The list of cities that have continually shaped the way we’ve lived these last hundred years isn’t a long one, New York and LA definitely, probably Tokyo, London and Paris too. But Detroit, mass production pioneering boom town, WW2`s arsenal of democracy, centre of black power, gospel music and Motown records, incubator of punk rock, and home of Madonna, Techno, Eminem, and mega corps Ford, GM and Chrysler, has to make the list.
Detroit helped shape the now universal suburban dream, doing it better than most places, it’s suburbs are amongst the very richest in America, but the flipside, middleclass and white flight to the suburbs and inner city poverty, decay and urban violence meant that murder capital Detroit defined futuristic, nightmares too. Yet most people don’t know what Detroit, Carhartt`s home and the people there, who wear the label, look and live like, hence we decided to find out.

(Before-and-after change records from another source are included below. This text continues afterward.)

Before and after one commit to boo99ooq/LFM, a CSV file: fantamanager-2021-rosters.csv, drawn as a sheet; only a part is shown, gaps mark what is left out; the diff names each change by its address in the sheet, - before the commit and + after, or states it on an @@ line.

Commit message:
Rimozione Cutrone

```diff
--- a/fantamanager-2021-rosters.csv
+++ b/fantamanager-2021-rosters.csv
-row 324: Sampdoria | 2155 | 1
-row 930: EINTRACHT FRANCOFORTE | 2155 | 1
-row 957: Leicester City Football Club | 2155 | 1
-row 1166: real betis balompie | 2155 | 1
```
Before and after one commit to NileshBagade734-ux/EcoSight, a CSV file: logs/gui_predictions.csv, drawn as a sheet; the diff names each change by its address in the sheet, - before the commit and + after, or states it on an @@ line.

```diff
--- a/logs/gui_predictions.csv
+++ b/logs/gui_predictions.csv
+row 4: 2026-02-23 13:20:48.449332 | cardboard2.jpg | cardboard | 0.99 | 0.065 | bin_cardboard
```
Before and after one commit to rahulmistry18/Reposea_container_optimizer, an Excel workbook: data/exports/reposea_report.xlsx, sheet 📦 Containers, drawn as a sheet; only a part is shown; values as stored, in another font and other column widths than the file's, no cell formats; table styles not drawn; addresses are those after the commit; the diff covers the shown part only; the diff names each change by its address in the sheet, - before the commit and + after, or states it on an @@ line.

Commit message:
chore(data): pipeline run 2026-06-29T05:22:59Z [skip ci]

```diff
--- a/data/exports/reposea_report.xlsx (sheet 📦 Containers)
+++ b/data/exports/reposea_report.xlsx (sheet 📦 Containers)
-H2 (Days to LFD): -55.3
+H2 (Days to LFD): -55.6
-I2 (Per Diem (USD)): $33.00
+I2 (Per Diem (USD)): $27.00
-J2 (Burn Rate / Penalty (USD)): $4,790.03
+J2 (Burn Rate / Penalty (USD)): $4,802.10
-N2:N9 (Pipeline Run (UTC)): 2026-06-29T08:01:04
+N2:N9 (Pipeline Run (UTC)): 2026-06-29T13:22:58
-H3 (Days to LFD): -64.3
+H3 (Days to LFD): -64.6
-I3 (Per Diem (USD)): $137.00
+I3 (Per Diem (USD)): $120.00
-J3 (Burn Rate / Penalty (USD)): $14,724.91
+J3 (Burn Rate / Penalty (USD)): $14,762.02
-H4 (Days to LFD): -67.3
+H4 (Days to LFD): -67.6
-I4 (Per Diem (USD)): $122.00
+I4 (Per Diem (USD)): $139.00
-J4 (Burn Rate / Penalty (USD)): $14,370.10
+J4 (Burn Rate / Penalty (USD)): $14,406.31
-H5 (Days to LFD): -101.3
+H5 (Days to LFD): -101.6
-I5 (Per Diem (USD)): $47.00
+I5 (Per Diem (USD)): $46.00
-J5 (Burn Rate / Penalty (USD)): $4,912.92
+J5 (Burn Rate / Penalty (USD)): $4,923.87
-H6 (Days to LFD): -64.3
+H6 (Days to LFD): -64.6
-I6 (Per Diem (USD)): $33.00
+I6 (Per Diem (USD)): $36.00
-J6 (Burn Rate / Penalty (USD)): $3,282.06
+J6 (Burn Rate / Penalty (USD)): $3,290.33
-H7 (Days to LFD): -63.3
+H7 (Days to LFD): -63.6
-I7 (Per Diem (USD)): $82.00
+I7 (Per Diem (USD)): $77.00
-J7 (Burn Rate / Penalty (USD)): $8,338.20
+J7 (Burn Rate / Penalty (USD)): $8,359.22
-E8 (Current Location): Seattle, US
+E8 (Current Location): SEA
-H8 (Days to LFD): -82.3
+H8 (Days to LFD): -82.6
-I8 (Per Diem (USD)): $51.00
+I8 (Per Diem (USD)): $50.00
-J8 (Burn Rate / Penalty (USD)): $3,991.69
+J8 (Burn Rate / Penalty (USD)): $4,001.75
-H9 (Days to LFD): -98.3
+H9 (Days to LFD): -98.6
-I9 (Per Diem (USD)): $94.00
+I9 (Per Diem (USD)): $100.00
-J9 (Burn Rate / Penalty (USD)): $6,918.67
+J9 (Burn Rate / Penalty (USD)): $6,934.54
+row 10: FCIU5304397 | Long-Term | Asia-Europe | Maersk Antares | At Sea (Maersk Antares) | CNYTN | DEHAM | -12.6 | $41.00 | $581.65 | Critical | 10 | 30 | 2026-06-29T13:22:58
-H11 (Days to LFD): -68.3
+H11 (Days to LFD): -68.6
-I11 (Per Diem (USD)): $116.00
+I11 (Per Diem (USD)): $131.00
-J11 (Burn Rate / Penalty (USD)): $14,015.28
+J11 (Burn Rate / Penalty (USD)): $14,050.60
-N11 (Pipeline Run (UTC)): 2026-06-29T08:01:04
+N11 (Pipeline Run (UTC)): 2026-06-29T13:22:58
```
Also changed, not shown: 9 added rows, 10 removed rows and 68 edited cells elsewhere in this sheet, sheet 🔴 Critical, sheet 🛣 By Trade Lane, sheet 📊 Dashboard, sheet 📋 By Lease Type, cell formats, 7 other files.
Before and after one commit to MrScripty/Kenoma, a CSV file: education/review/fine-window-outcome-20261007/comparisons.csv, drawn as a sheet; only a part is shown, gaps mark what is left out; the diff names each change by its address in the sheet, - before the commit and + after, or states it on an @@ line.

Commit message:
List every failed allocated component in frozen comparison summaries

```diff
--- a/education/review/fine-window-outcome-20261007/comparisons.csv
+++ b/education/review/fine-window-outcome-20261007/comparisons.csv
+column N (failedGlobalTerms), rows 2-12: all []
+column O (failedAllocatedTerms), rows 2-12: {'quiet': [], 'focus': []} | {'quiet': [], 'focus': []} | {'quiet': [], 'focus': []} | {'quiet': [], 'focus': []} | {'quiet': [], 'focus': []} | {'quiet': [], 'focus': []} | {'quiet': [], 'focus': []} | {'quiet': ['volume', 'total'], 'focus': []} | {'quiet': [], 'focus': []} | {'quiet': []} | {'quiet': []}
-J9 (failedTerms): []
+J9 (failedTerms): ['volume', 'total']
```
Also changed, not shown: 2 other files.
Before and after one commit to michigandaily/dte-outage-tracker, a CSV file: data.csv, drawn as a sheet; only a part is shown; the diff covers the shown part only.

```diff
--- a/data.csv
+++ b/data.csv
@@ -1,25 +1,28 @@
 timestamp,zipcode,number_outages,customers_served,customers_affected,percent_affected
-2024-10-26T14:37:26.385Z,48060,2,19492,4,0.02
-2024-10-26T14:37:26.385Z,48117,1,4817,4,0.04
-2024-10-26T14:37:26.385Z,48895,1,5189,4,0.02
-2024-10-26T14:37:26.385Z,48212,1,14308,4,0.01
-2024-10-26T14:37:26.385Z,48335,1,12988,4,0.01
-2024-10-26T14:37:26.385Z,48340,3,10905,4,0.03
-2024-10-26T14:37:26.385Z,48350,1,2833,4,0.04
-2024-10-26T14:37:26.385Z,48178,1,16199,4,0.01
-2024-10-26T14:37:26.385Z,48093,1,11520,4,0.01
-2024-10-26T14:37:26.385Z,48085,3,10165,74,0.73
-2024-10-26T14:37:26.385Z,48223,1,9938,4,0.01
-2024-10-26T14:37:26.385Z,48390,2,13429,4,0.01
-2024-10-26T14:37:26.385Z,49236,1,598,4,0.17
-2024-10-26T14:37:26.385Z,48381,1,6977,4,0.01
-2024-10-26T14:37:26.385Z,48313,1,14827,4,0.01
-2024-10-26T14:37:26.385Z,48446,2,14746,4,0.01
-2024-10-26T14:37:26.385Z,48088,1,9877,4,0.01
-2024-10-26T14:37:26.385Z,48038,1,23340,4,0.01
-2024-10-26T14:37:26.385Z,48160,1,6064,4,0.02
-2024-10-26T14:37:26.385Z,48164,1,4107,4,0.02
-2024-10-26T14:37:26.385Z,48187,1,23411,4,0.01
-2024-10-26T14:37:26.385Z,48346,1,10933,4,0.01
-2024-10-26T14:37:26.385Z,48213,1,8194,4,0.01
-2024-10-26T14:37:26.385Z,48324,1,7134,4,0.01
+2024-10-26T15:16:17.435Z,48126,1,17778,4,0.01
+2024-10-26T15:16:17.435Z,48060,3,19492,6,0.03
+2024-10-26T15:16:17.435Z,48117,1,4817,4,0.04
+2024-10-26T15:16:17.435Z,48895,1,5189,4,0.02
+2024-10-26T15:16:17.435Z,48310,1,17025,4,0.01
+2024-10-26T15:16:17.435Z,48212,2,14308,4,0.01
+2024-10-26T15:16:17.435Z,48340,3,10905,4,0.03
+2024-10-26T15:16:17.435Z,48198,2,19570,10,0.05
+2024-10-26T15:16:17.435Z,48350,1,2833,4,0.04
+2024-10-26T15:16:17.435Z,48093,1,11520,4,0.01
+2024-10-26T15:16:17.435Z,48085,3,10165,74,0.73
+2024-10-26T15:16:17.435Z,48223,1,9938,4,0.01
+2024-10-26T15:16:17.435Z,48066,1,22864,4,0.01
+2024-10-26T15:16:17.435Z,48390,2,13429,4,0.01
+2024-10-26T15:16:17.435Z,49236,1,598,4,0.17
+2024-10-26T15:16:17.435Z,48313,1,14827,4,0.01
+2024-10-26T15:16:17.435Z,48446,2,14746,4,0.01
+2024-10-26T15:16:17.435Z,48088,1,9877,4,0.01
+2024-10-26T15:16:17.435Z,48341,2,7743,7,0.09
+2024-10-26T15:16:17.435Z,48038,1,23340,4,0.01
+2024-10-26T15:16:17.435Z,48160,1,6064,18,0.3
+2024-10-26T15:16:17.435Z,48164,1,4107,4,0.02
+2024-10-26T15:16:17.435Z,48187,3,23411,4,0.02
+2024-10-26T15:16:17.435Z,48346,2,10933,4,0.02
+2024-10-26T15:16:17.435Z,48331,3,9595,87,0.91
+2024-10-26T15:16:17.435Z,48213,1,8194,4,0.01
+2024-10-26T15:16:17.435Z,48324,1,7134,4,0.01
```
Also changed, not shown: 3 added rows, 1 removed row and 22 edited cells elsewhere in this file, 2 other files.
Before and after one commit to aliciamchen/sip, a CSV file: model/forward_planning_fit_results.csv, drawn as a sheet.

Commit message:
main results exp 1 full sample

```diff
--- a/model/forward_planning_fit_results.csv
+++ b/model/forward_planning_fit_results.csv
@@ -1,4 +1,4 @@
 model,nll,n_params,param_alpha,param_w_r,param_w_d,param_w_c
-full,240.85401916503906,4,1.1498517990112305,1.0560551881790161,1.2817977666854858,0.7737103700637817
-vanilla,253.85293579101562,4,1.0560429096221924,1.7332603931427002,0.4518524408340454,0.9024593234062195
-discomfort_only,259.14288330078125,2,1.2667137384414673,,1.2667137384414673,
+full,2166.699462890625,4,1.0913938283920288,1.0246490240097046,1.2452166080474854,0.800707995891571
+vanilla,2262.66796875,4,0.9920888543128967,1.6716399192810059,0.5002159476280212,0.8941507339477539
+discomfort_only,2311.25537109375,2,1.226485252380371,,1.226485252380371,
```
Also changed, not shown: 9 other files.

First impressions of Detroit were suburban, Dearborn where Carhartt is based its home next to Ford’s global HQ and to one of America’s largest Islamic communities. There’s something viscerally modern about mothers and daughters in Islamic headscarves, jumping out of all American 4×4`s, outside drive-thrus with rotating signs in neon Arabic calligraphy. Driving into the city reveals an impressive skyline, half of which is derelict when you get there, as are major shopping streets and suburbs full of large, burnt out, detached houses. Some of this destruction can be explained by Devil’s Night a celebration of bad behavior, on the night before Halloween and now an orgy of arson.
A journey to Ford’s huge, miles long River Rouge plant, felt like entering the modern industrial world’s sacred heart, a cathedral of the machine age, where a steel press the size of an office block hurled through the air, stamping raw steel into car parts that would come off the line hours later as Fords.
But key to understanding Detroit are the Bellview three. Wikipedia was less developed back in 2003 and we searched in vain for Techno equivalent of The Bronx or Compton. Only to realize Techno founding fathers Juan Atkins, Kevin Saunderson and Derrick May were friends at Belleview High School, an establishment popular with Detroit’s huge black middleclass, in a lakeside suburb. They deliberately sought to ape European synth pop, in an elitist urge to be anything but urban. Ignore Detroit’s rundown core, its economic and cultural successes happen on its outskirts, like LA it’s the definitive suburban city.
(Text: Daryoush HAJ NAJAFI)
The images of UK based photographer Gemma Booth document Detroit and provide a precise impression of a city inextricably linked to Carhartt. Her work is featured at the inaugural exhibition at the all new Carhartt Store Munich.
Detroit Exhibition by Gemma Booth
Münchner Freiheit 2